Keto coffee might not be as healthy as you think

Bulletproof coffee, also known as keto Coffee Recipes, is claimed to improve mental clarity and help you reach ketosis. It is also said to be effective in preventing altitude sickness, and giving you energy for death-defying climbs. If your hobbies don’t involve climbing to new heights often, you might be better off with another type of caffeine. This is why bulletproof coffee may not be as good as it seems.

What is the point of keto coffee?

Bulletproof coffee or Keto coffee has been making waves in gyms and social media for many years. It is not hard to believe that the idea was born out of a Silicon Valley investor Dave Asprey, who had drank Tibetan Yak Butter Tea while climbing the Himalayan mountain peaks. Bulletproof coffee was born from his idea. It’s made with organic coffee, MCT coconut oil, grass-fed butter, and organic coffee. This is a popular way of starting the day on the keto high-fat, low carb diet. Keto coffee can be made with the same ingredients, but you may add collagen powder.

Is it really healthy?

Coconut oil and butter from grass-fed cows are high in saturated fat. While there are some health benefits to CLA’s (conjugated Linoleic Acids) in grass-fed butter, unsaturated fats such as those from nuts, avocados, and fish have more benefits.

Keto coffee can be detrimental to good nutrition. High-fat coffee can be sipped as a substitute for breakfast. This means that your brain and body are missing important nutrients from foods rich in protein, fiber, antioxidants, and carbohydrates. Bulletproof coffee drinkers may believe that caffeine is enough to stimulate their brains, but MIND Diet researchers say that carbs and certain phytonutrients are what nourish and maintain the brain’s sharpness.

Then there’s the matter of calories. If you drink a keto coffee with 450 calories, it’s a great way to gain some weight.

What should I drink instead?

Here are four ways dietitians recommend to get your caffeine fix if you don’t want to quit bulletproof coffee but still want to cut down on sugar and carbs.
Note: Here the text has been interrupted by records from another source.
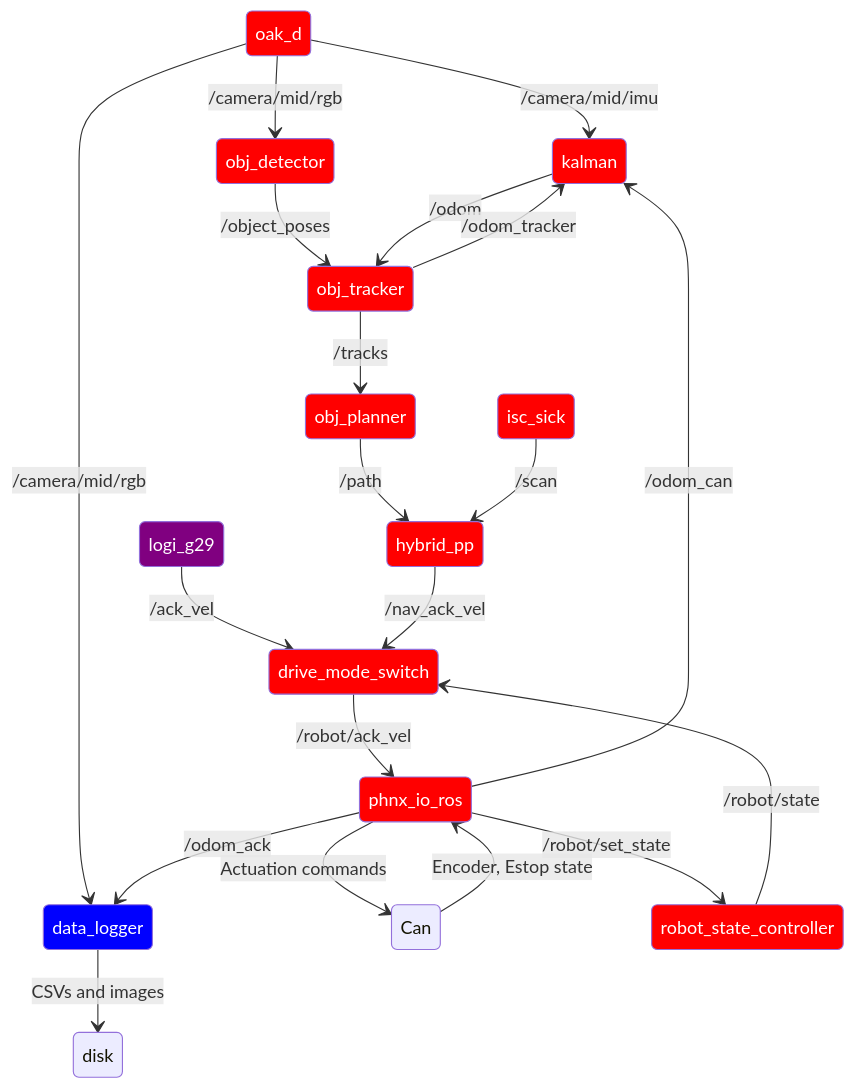
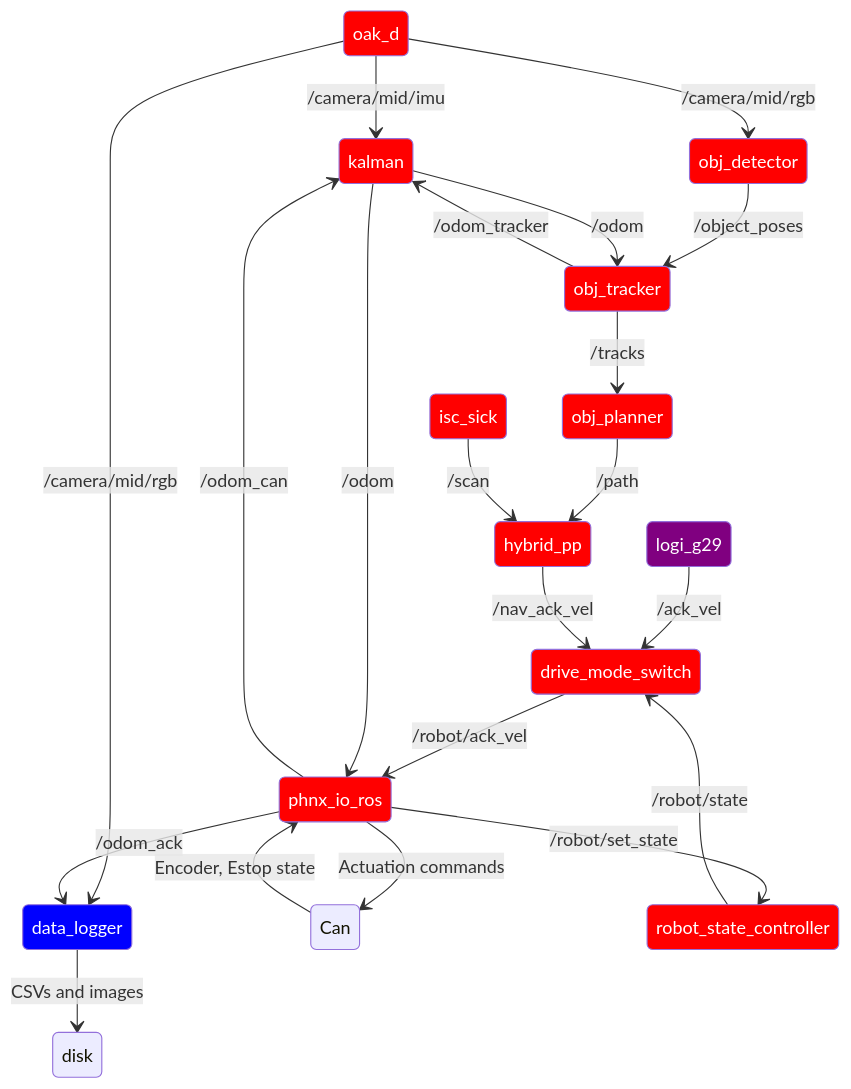
The diagram in software/ros/phoenix_robot.md (ISC-Project-Phoenix/design), drawn with Mermaid before and after one commit.

Commit message:
Update phoenix_robot.md
Doc that phnx_io_ros should have odom now for controller

````diff
--- a/software/ros/phoenix_robot.md
+++ b/software/ros/phoenix_robot.md
@@ -24,41 +24,43 @@
 ```mermaid
 stateDiagram-v2
     classDef common color:white,fill:red
     classDef data color:white,fill:blue
     classDef prod color:white,fill:black
     classDef util color:white,fill:purple
 
     %% Hardware interfaces
     oak_d:::common --> data_logger:::data: /camera/mid/rgb
     Can --> phnx_io_ros:::common: Encoder, Estop state
     phnx_io_ros:::common --> Can: Actuation commands
     
     %% command controllers
     drive_mode_switch:::common --> phnx_io_ros:::common: /robot/ack_vel
     logi_g29:::util --> drive_mode_switch:::common: /ack_vel
     
     %% state control
     phnx_io_ros:::common --> robot_state_controller:::common: /robot/set_state
     robot_state_controller:::common --> drive_mode_switch:::common: /robot/state
 
     %% logging
     phnx_io_ros:::common --> data_logger:::data: /odom_ack
     data_logger:::data --> disk: CSVs and images
 
     %% Localisation
     phnx_io_ros:::common --> kalman:::common: /odom_can
     oak_d:::common --> kalman:::common: /camera/mid/imu
 
     %% new stuff
     oak_d:::common --> obj_detector:::common: /camera/mid/rgb
     obj_detector:::common --> obj_tracker:::common: /object_poses
 
     kalman:::common --> obj_tracker:::common: /odom
     obj_tracker:::common --> kalman:::common: /odom_tracker
     obj_tracker:::common --> obj_planner:::common: /tracks
 
     obj_planner:::common --> hybrid_pp:::common: /path
     hybrid_pp:::common --> drive_mode_switch: /nav_ack_vel
 
     isc_sick:::common --> hybrid_pp:::common: /scan
+
+    kalman:::common --> phnx_io_ros: /odom
 ```
````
Low-Carb Latte: Make your cafe latte using Fairlife ultra-filtered milk, which is lower in carbs. Ultra-filtering milk through multiple sieves allows dairies to remove more carbohydrate molecules, which are smaller than protein molecules. Real milk is naturally richer in protein, but also contains nine essential nutrients like potassium and calcium.
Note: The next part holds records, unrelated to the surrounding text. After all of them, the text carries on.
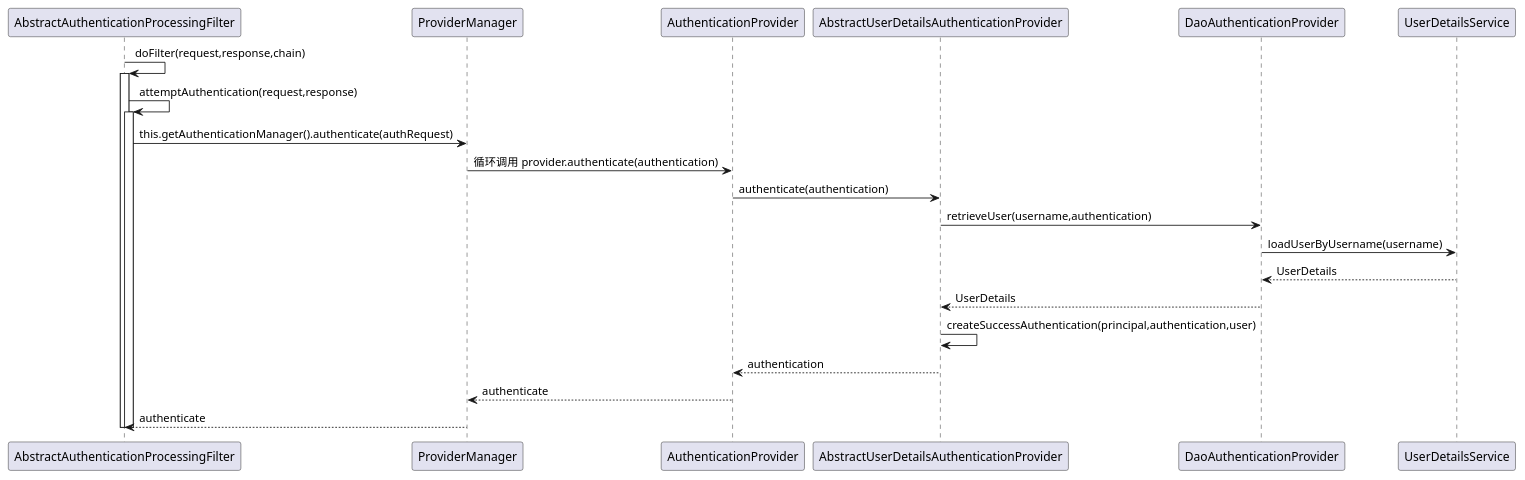
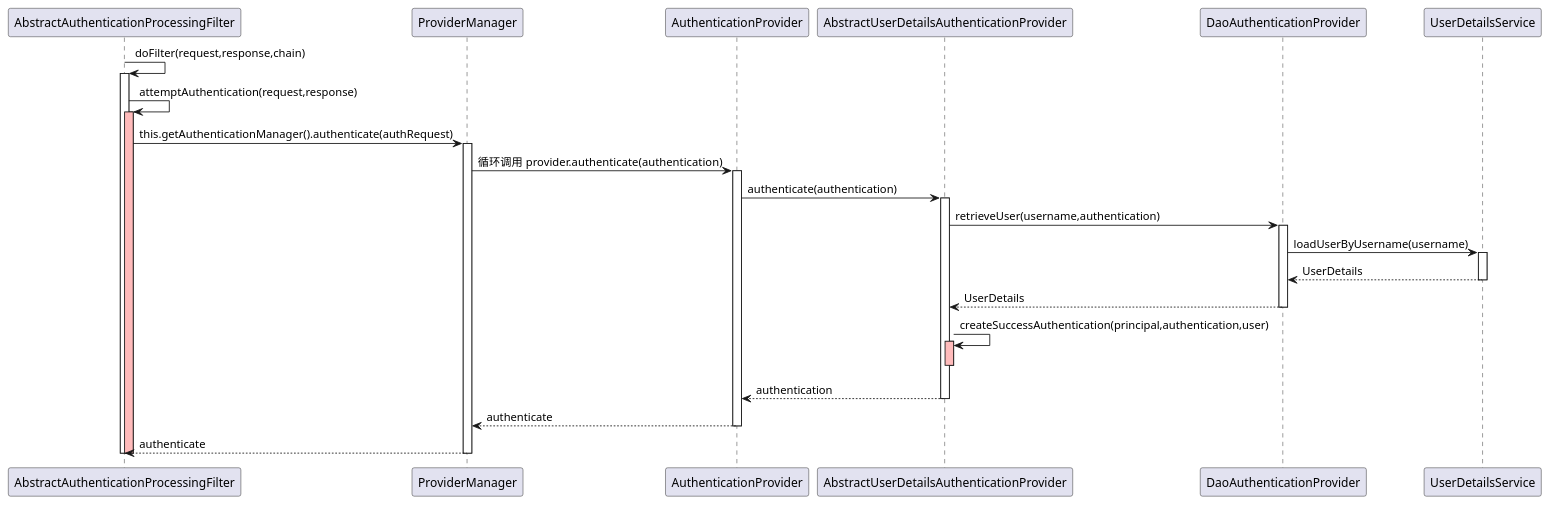
The diagram in doc/uml/AuthenticationFlow.puml (JL-Code/thinking-in-java), drawn with PlantUML before and after one commit.

Commit message:
update authenticationflow

```diff
--- a/doc/uml/AuthenticationFlow.puml
+++ b/doc/uml/AuthenticationFlow.puml
@@ -1,39 +1,51 @@
 @startuml
 'class ProviderManager
 'interface AuthenticationProvider
 'abstract class AbstractUserDetailsAuthenticationProvider
 'interface UserDetailsService
 'class DaoAuthenticationProvider
 'AbstractAuthenticationProcessingFilter.doFilter -> AbstractAuthenticationProcessingFilter.attemptAuthentication->AbstractAuthenticationProcessingFilter.getAuthenticationManager().authenticate(authRequest)
 ' 此处是循环调用 provider.authenticate(authentication)
 AbstractAuthenticationProcessingFilter->AbstractAuthenticationProcessingFilter: doFilter(request,response,chain)
 activate AbstractAuthenticationProcessingFilter
 
 AbstractAuthenticationProcessingFilter->AbstractAuthenticationProcessingFilter: attemptAuthentication(request,response)
-activate AbstractAuthenticationProcessingFilter
+activate AbstractAuthenticationProcessingFilter #FFBBBB
 
 AbstractAuthenticationProcessingFilter->ProviderManager: this.getAuthenticationManager().authenticate(authRequest)
+activate ProviderManager
 
 ProviderManager -> AuthenticationProvider: 循环调用 provider.authenticate(authentication)
+activate AuthenticationProvider
 
 AuthenticationProvider->AbstractUserDetailsAuthenticationProvider:authenticate(authentication)
+activate AbstractUserDetailsAuthenticationProvider
 
 AbstractUserDetailsAuthenticationProvider->DaoAuthenticationProvider:retrieveUser(username,authentication)
+activate DaoAuthenticationProvider
 
 DaoAuthenticationProvider->UserDetailsService:loadUserByUsername(username)
+activate UserDetailsService
 
 DaoAuthenticationProvider <-- UserDetailsService: UserDetails
+deactivate UserDetailsService
+
 AbstractUserDetailsAuthenticationProvider <-- DaoAuthenticationProvider: UserDetails
+deactivate DaoAuthenticationProvider
 
 AbstractUserDetailsAuthenticationProvider -> AbstractUserDetailsAuthenticationProvider: createSuccessAuthentication(principal,authentication,user)
+activate AbstractUserDetailsAuthenticationProvider #FFBBBB
+deactivate AbstractUserDetailsAuthenticationProvider
 
 AuthenticationProvider <-- AbstractUserDetailsAuthenticationProvider: authentication
+deactivate AbstractUserDetailsAuthenticationProvider
 
-ProviderManager<--AuthenticationProvider: authenticate
+ProviderManager <-- AuthenticationProvider: authenticate
+deactivate AuthenticationProvider
 
 AbstractAuthenticationProcessingFilter <-- ProviderManager: authenticate
-
+deactivate ProviderManager
 deactivate AbstractAuthenticationProcessingFilter
 deactivate AbstractAuthenticationProcessingFilter
 
 @enduml
```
Coffee and muffins – It’s possible. Low-Carb Blueberry Muffins are low in calories and contain 11 grams of plant-based proteins. A happy morning is made of good nutrition and coffee.